◆ **Problem requirements**
A faithful copy is required. Print each line of the data exactly and omit the pictures.

◆ **Data for this exercise**
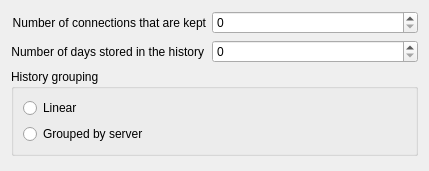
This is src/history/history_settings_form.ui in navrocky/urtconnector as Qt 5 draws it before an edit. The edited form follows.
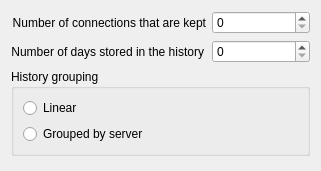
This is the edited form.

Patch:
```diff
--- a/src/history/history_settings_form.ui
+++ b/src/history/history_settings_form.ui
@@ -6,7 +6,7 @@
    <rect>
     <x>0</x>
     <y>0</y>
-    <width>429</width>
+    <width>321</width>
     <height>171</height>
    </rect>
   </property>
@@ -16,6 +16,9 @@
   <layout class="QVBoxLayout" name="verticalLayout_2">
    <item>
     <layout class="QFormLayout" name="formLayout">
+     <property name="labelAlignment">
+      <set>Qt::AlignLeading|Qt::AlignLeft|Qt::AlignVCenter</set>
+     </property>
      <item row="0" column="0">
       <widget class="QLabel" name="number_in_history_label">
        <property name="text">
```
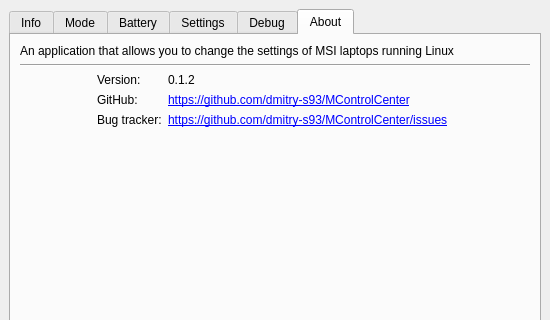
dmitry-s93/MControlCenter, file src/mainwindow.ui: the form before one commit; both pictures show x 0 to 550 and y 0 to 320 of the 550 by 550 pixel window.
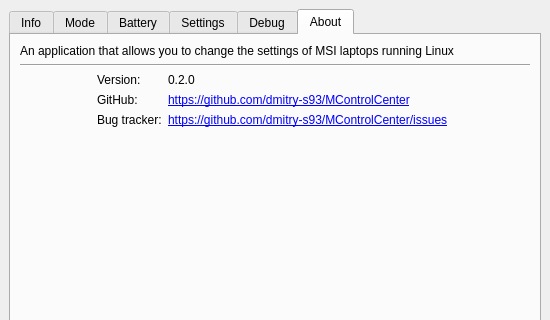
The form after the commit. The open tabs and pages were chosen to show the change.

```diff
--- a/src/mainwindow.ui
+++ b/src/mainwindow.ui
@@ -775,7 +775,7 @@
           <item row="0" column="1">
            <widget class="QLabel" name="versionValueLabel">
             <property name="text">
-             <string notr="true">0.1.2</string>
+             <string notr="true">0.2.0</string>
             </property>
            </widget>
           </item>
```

◆ **Result**
This is src/history/history_settings_form.ui in navrocky/urtconnector as Qt 5 draws it before an edit. The edited form follows.
This is the edited form.

Patch:
```diff
--- a/src/history/history_settings_form.ui
+++ b/src/history/history_settings_form.ui
@@ -6,7 +6,7 @@
    <rect>
     <x>0</x>
     <y>0</y>
-    <width>429</width>
+    <width>321</width>
     <height>171</height>
    </rect>
   </property>
@@ -16,6 +16,9 @@
   <layout class="QVBoxLayout" name="verticalLayout_2">
    <item>
     <layout class="QFormLayout" name="formLayout">
+     <property name="labelAlignment">
+      <set>Qt::AlignLeading|Qt::AlignLeft|Qt::AlignVCenter</set>
+     </property>
      <item row="0" column="0">
       <widget class="QLabel" name="number_in_history_label">
        <property name="text">
```
dmitry-s93/MControlCenter, file src/mainwindow.ui: the form before one commit; both pictures show x 0 to 550 and y 0 to 320 of the 550 by 550 pixel window.
The form after the commit. The open tabs and pages were chosen to show the change.

```diff
--- a/src/mainwindow.ui
+++ b/src/mainwindow.ui
@@ -775,7 +775,7 @@
           <item row="0" column="1">
            <widget class="QLabel" name="versionValueLabel">
             <property name="text">
-             <string notr="true">0.1.2</string>
+             <string notr="true">0.2.0</string>
             </property>
            </widget>
           </item>
```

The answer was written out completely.